When part-time hacker Daniel meets the cool, confident Julian, his world is rocked. Julian wants Daniel to be one of the volunteers that run WikiLeaks, but their partnership soon stumbles. Julian's belief that everything should be out in the open goes for personal space as well as government documents, a sentiment that doesn't sit well with Daniel. On one level, The Fifth Estate effectively explores friendship and what it means to trust someone. On another, it dissects the importance of privacy versus transparency in today's modern world. It's the seamless combination of these themes that makes the movie so captivating. Get more of my take on The Fifth Estate when you read more.

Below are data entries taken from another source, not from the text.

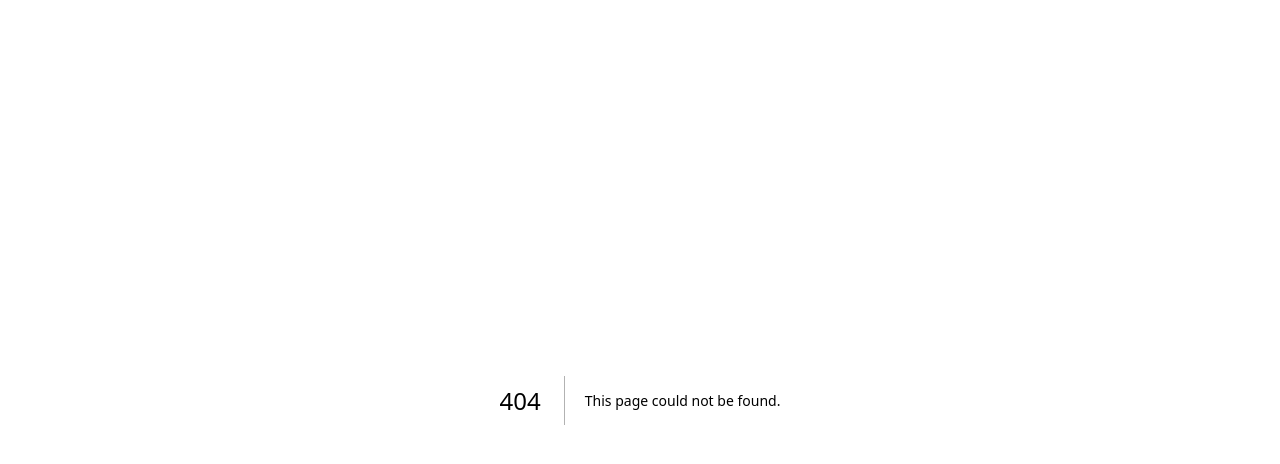
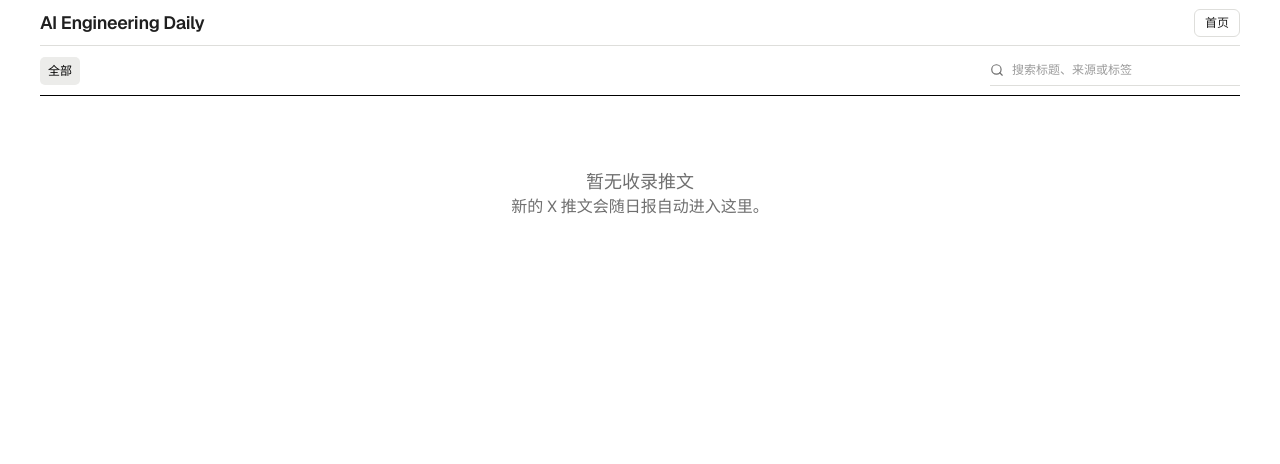
Before and after one commit to alanzeng423/ai-engineering-daily, a Next.js app: page /x in a window 1280 px wide. Before the commit this address had no page. Shown: the top 464 px of the page. Built offline with nearby package versions, Linux system fonts and the light colour scheme.

Commit message:
Add X posts catalog route

```diff
--- a/app/catalog-view.tsx
+++ b/app/catalog-view.tsx
@@ -45,7 +45,15 @@
   return `${year}.${String(month).padStart(2, "0")}.${String(day).padStart(2, "0")}`;
 }
 
-export function CatalogView({ stories }: { stories: Story[] }) {
+export function CatalogView({
+  stories,
+  emptyTitle = "暂无匹配内容",
+  emptyDescription = "请尝试其他关键词或主题。",
+}: {
+  stories: Story[];
+  emptyTitle?: string;
+  emptyDescription?: string;
+}) {
   const [query, setQuery] = useState("");
   const [activeTag, setActiveTag] = useState<string | null>(null);
   const featuredTags = useMemo(() => getFeaturedTags(stories), [stories]);
@@ -154,8 +162,8 @@
         ))}
         {filteredStories.length === 0 && (
           <div className="empty-state">
-            <span>暂无匹配内容</span>
-            <p>请尝试其他关键词或主题。</p>
+            <span>{emptyTitle}</span>
+            <p>{emptyDescription}</p>
           </div>
         )}
       </div>
--- a/app/page.tsx
+++ b/app/page.tsx
@@ -14,6 +14,9 @@
           AI Engineering Daily
         </a>
         <nav className="header-actions" aria-label="内容入口">
+          <Link className="header-action" href="/x" aria-label="查看 X 推文">
+            X
+          </Link>
           <Link className="header-action" href="/paper" aria-label="查看论文">
             论文
           </Link>
--- /dev/null
+++ b/app/x/page.tsx
@@ -0,0 +1,42 @@
+import type { Metadata } from "next";
+import Link from "next/link";
+
+import { CatalogView, type Story } from "../catalog-view";
+import catalog from "@/content/catalog.json";
+
+const stories = (catalog.items as Story[]).filter((story) => story.sourceType === "x");
+
+export const metadata: Metadata = {
+  title: "X 推文精选 — AI Engineering Daily",
+  description: "AI Engineering Daily 收录的高质量 X 原帖。",
+  alternates: {
+    canonical: "/x",
+  },
+  openGraph: {
+    title: "X 推文精选 — AI Engineering Daily",
+    description: "AI Engineering Daily 收录的高质量 X 原帖。",
+    url: "/x",
+  },
+};
+
+export default function XPosts() {
+  return (
+    <main>
+      <h1 className="sr-only">X 推文精选</h1>
+      <header className="site-header">
+        <Link className="brand" href="/" aria-label="返回 AI Engineering Daily 首页">
+          AI Engineering Daily
+        </Link>
+        <Link className="header-action" href="/" aria-label="返回首页">
+          首页
+        </Link>
+      </header>
+
+      <CatalogView
+        stories={stories}
+        emptyTitle="暂无收录推文"
+        emptyDescription="新的 X 推文会随日报自动进入这里。"
+      />
+    </main>
+  );
+}
```
Also changed, not shown: 2 other files (tests, documents, lock files or other folders).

Cumberbatch slips completely into his role. He has the founder's Australian accent and shocking white hair, but it's his understated acting that is the most notable. He's wily, genuine at times, but also deceitful. He claims he wants to share information with the world, but with just a telling glance, Cumberbatch hints that what Julian really wants is to have his ego stroked. Brühl, as his counterpart, is a welcome voice of reason. As Julian starts taking more dangerous risks, it's Daniel that calls him out, and Brühl manages to play the optimistic everyman without fading into the background next to his eccentric partner.

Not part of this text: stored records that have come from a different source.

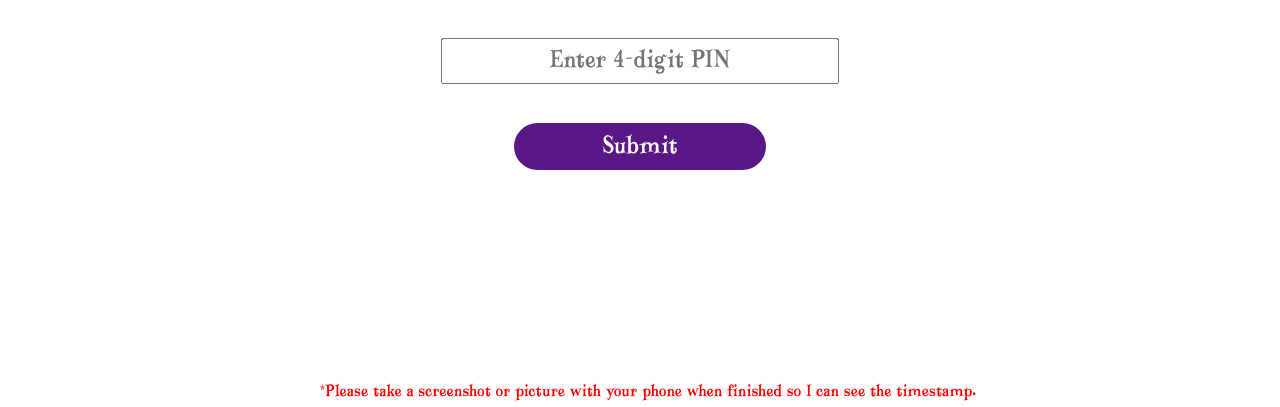
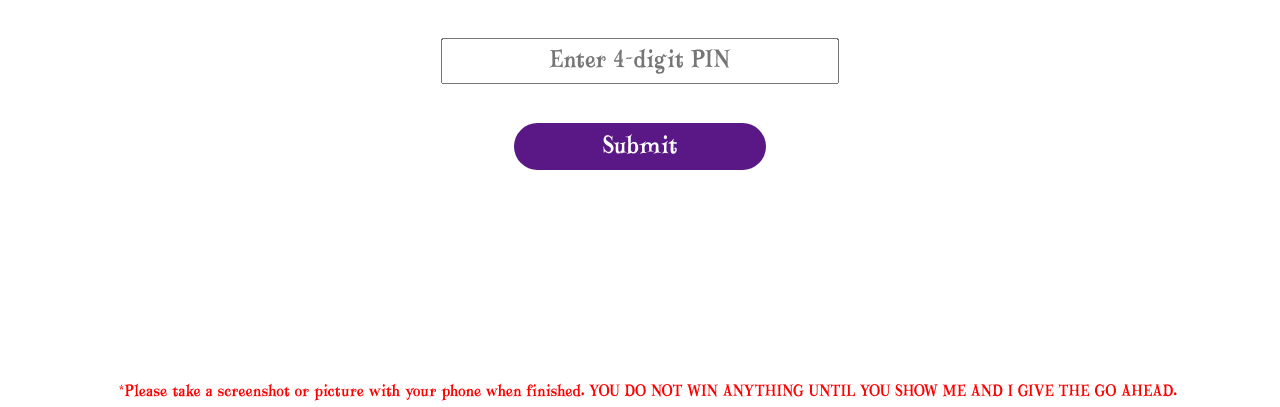
Before and after one commit to khansen213/gcapril2023, a plain HTML site: page index.html in a window 1280 px wide. Shown: the part 393-800 px from the top of the page. Drawn offline with Linux system fonts and the light colour scheme.

Commit message:
fixed secret

```diff
--- a/index.html
+++ b/index.html
@@ -111,6 +111,6 @@
         });
     </script>
 
-    <p>*Please take a screenshot or picture with your phone when finished so I can see the timestamp.</p>
+    <p>*Please take a screenshot or picture with your phone when finished. YOU DO NOT WIN ANYTHING UNTIL YOU SHOW ME AND I GIVE THE GO AHEAD.</p>
 </body>
 </html>
```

One of the most impressive aspects of The Fifth Estate has nothing at all to do with the actors. Condon uses graphics and surreal effects to represent the organization of WikiLeaks. Infinite desks are surrounded by nothingness while Julian and Daniel alternately inhabit the identical chairs. The portrayal is brilliant, and those are the images that stick with you the most — but they won't be the only thing you take away from the movie. Chances are you'll leave wanting to hear and see more of the real story behind WikiLeaks, which to me, is the mark of a great fact-based film.